-------- Entries provided --------

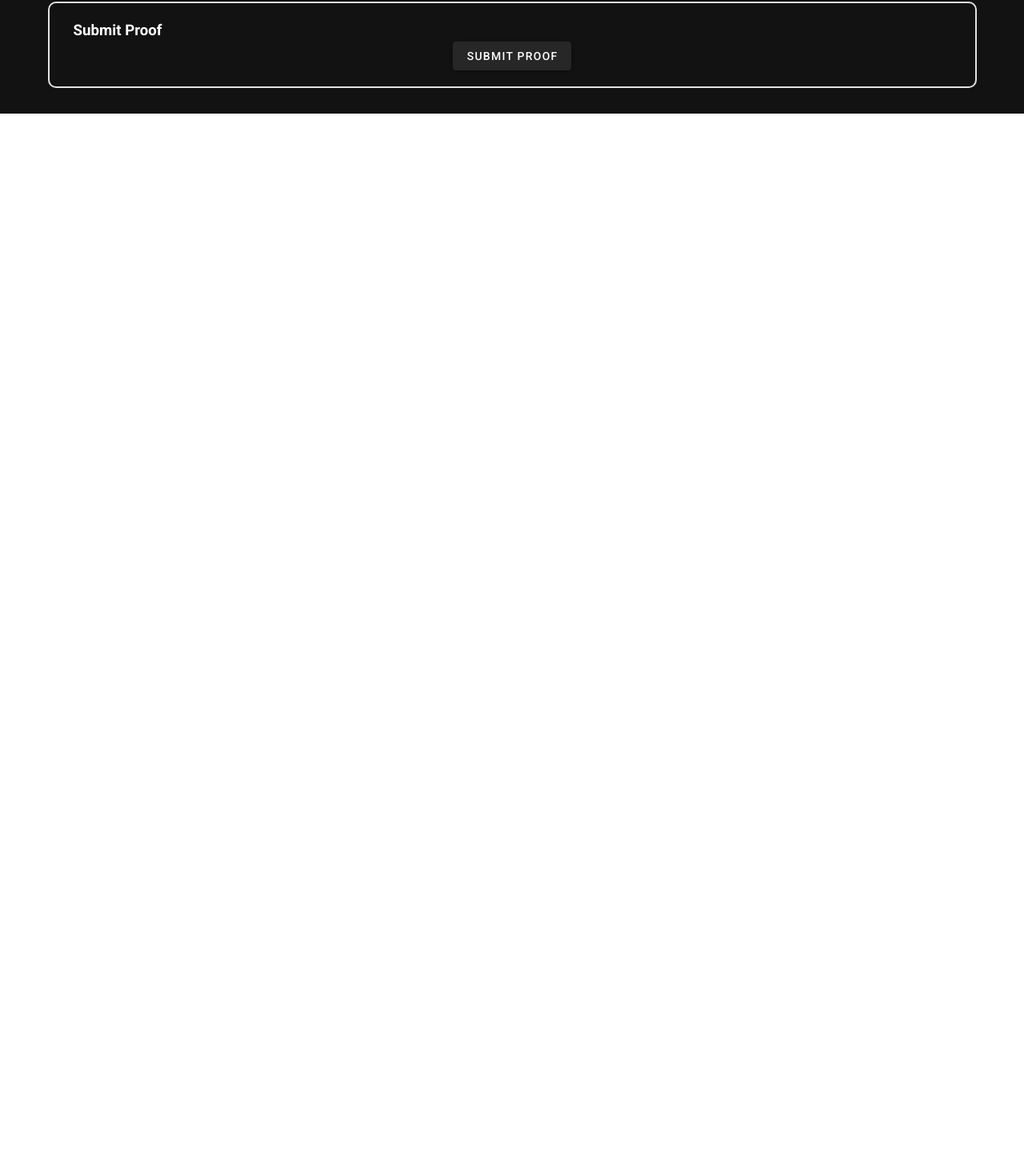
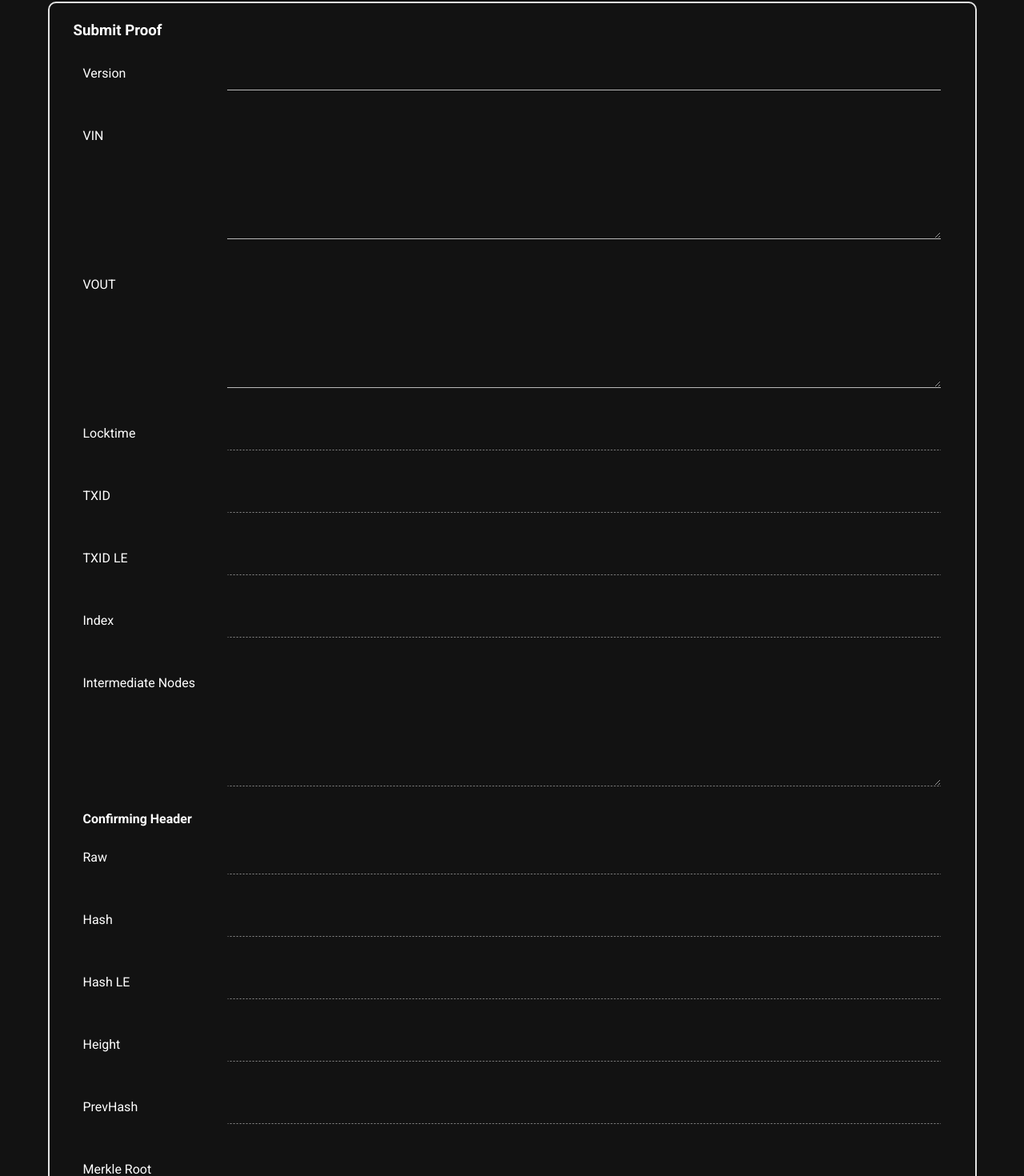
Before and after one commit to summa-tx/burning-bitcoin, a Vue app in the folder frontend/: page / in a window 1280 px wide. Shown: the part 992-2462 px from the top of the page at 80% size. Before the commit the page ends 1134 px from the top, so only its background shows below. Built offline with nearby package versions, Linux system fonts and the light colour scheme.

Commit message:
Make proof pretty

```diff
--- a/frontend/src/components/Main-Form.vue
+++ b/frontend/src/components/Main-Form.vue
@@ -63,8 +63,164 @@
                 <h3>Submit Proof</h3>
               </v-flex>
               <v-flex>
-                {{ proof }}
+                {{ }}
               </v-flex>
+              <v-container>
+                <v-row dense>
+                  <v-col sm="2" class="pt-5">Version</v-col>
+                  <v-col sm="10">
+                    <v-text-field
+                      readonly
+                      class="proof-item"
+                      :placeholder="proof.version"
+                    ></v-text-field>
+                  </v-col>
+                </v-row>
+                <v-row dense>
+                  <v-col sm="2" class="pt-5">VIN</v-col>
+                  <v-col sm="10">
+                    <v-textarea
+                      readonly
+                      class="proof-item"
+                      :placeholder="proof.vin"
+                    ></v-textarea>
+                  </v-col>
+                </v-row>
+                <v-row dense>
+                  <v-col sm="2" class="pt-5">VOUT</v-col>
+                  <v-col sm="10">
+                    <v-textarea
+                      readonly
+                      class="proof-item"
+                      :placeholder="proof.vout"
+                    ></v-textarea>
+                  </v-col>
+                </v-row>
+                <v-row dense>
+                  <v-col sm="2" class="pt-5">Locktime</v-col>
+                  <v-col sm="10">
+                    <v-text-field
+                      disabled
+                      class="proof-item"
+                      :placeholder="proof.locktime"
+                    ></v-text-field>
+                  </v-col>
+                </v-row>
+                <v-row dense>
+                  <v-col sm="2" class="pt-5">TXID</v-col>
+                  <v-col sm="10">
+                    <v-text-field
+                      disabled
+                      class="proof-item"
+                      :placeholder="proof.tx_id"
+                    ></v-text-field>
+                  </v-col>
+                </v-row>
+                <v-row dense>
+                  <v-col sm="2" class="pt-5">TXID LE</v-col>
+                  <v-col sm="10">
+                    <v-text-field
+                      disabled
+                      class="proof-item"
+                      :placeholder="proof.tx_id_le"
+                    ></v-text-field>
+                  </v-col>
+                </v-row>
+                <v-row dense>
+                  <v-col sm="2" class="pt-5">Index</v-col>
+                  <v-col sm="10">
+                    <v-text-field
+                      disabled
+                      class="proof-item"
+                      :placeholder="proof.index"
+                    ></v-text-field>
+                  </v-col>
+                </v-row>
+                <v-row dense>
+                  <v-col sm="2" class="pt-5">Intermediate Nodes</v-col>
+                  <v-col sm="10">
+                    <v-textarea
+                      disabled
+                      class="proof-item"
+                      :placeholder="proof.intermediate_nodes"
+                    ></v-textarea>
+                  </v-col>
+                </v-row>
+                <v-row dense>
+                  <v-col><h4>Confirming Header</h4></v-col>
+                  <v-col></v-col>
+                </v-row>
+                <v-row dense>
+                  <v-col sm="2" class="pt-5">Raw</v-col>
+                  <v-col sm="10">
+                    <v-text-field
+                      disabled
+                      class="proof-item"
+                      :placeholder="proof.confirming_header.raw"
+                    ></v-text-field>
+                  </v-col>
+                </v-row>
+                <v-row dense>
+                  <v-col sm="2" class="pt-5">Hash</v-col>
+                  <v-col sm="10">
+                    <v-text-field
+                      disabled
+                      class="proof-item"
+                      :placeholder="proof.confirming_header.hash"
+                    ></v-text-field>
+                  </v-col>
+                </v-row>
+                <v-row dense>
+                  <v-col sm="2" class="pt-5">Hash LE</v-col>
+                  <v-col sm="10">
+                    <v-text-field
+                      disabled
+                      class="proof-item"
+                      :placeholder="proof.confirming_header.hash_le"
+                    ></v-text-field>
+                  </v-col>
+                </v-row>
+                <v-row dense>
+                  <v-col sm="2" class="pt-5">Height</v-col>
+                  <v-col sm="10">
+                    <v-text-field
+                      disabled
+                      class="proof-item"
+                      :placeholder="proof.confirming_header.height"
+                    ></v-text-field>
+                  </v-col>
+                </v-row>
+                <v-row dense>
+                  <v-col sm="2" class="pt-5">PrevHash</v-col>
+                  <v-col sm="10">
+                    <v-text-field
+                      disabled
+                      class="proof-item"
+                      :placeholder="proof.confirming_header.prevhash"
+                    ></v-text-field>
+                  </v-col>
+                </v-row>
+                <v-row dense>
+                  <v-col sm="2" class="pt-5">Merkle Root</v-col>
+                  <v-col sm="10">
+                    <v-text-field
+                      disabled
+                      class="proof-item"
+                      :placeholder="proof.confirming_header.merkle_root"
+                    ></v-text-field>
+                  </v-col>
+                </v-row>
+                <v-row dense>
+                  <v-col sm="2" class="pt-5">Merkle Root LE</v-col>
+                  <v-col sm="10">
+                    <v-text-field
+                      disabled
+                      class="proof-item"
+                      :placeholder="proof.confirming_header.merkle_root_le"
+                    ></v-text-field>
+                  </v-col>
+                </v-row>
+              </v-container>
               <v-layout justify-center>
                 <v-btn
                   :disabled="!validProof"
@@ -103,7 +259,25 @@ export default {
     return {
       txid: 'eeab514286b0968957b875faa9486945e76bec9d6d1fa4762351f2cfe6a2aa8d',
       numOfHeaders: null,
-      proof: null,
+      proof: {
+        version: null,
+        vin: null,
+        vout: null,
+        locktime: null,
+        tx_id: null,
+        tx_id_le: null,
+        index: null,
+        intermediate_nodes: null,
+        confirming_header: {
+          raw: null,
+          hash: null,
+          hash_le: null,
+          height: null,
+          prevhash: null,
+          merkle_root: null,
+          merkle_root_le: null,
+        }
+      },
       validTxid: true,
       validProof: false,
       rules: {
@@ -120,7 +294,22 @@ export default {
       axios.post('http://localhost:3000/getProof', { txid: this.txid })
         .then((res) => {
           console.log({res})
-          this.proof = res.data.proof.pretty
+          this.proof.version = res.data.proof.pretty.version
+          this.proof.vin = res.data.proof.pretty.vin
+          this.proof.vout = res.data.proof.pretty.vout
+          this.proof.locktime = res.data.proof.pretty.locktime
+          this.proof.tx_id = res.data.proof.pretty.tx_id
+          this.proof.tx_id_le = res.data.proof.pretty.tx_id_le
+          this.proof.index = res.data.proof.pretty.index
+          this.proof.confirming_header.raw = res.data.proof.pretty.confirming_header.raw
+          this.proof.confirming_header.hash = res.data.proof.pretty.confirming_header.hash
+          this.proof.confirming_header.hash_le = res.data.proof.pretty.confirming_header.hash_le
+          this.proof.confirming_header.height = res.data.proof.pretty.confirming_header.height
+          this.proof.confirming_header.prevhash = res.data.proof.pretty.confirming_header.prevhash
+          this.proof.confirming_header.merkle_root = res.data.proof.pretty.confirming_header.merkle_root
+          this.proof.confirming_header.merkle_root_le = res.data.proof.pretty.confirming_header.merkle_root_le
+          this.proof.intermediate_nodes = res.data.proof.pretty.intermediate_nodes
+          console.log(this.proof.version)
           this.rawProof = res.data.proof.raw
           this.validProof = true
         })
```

--------

Using the records above, find and show each line with the string "frontend".

Before and after one commit to summa-tx/burning-bitcoin, a Vue app in the folder frontend/: page / in a window 1280 px wide. Shown: the part 992-2462 px from the top of the page at 80% size. Before the commit the page ends 1134 px from the top, so only its background shows below. Built offline with nearby package versions, Linux system fonts and the light colour scheme.
--- a/frontend/src/components/Main-Form.vue
+++ b/frontend/src/components/Main-Form.vue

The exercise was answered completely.